The UN support mission in Libya (UNSML) said the fighting over the capital, Tripoli, for more than a year “has proven, beyond any doubt, that any war among Libyans is a losing war.”
The statement urged Libyan parties to “engage swiftly and constructively” in the UN-brokered military talks aimed at reaching a lasting cease-fire agreement, “accompanied by firm implementation of and respect for the recently renewed UN Arms Embargo on Libya.”
The UN said more than 16,000 Libyans were displaced in recent days by the latest bout of fighting in the capital and the town of Tarhouna, which lies 72 kilometers (45 miles) southeast.
Oil-rich Libya has been in turmoil since 2011 when a civil war toppled longtime dictator Muammar Gaddafi, who was later killed.
Last year, the commander of the eastern Libyan forces, Khalifa Haftar, launched a campaign to capture Tripoli from the UN-recognized government of National Accord (GNA) headed by Fayez al-Sarra. After months of stalemate, the clashes intensified as foreign backers of both sides increasingly intervened.
Egypt’s initiative to end the fighting came after a meeting between President Abdel Fattah al-Sisi and Haftar. Al-Sisi said the road map includes a cease-fire starting Monday and is meant to pave the way for elections in the North African country.
Libyan Crimes Watch, a UK-based rights group monitoring the Libyan war, said Turkish drone strikes by Tripoli-allied forces hit vehicles carrying fleeing residents of the town of Tarhouna on Saturday, killing at least 10 civilians including two children and wounding another.
A spokesman for the Tripoli-allied forces did not immediately respond to calls seeking comment.
Conte speaks by phone with the Egyptian president
Italian Premier Giuseppe Conte spoke by phone Sunday with the Egyptian president.
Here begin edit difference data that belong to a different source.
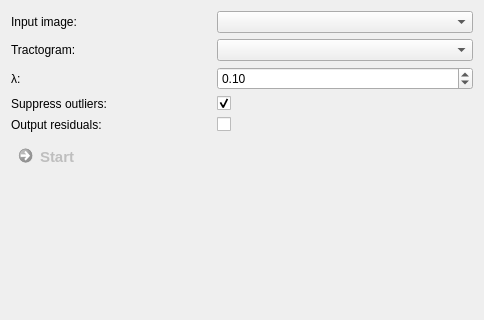
Before: the Qt Designer form Plugins/org.mitk.gui.qt.diffusionimaging.fiberprocessing/src/internal/QmitkFiberFitViewControls.ui in MITK/MITK, drawn with Qt 5; both pictures show x 0 to 484 and y 0 to 320 of the 484 by 574 pixel window.
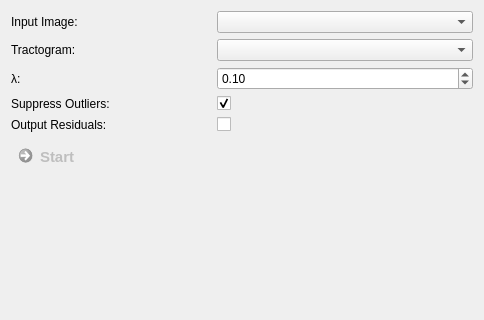
After: the same form once the commit is applied. Custom widgets are drawn as their Qt base class.

The edit to the form file:
```diff
--- a/Plugins/org.mitk.gui.qt.diffusionimaging.fiberprocessing/src/internal/QmitkFiberFitViewControls.ui
+++ b/Plugins/org.mitk.gui.qt.diffusionimaging.fiberprocessing/src/internal/QmitkFiberFitViewControls.ui
@@ -58,14 +58,14 @@
       <item row="0" column="0">
        <widget class="QLabel" name="label_3">
         <property name="text">
-         <string>Input image:</string>
+         <string>Input Image:</string>
         </property>
        </widget>
       </item>
       <item row="3" column="0">
        <widget class="QLabel" name="label_5">
         <property name="text">
-         <string>Suppress outliers:</string>
+         <string>Suppress Outliers:</string>
         </property>
        </widget>
       </item>
@@ -135,7 +135,7 @@
       <item row="4" column="0">
        <widget class="QLabel" name="label_6">
         <property name="text">
-         <string>Output residuals:</string>
+         <string>Output Residuals:</string>
         </property>
        </widget>
       </item>
```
Conte’s office said the conversation centered on “regional stability, with particular attention to the need for a rapid cease-fire and a return to the negotiating table in Libya.”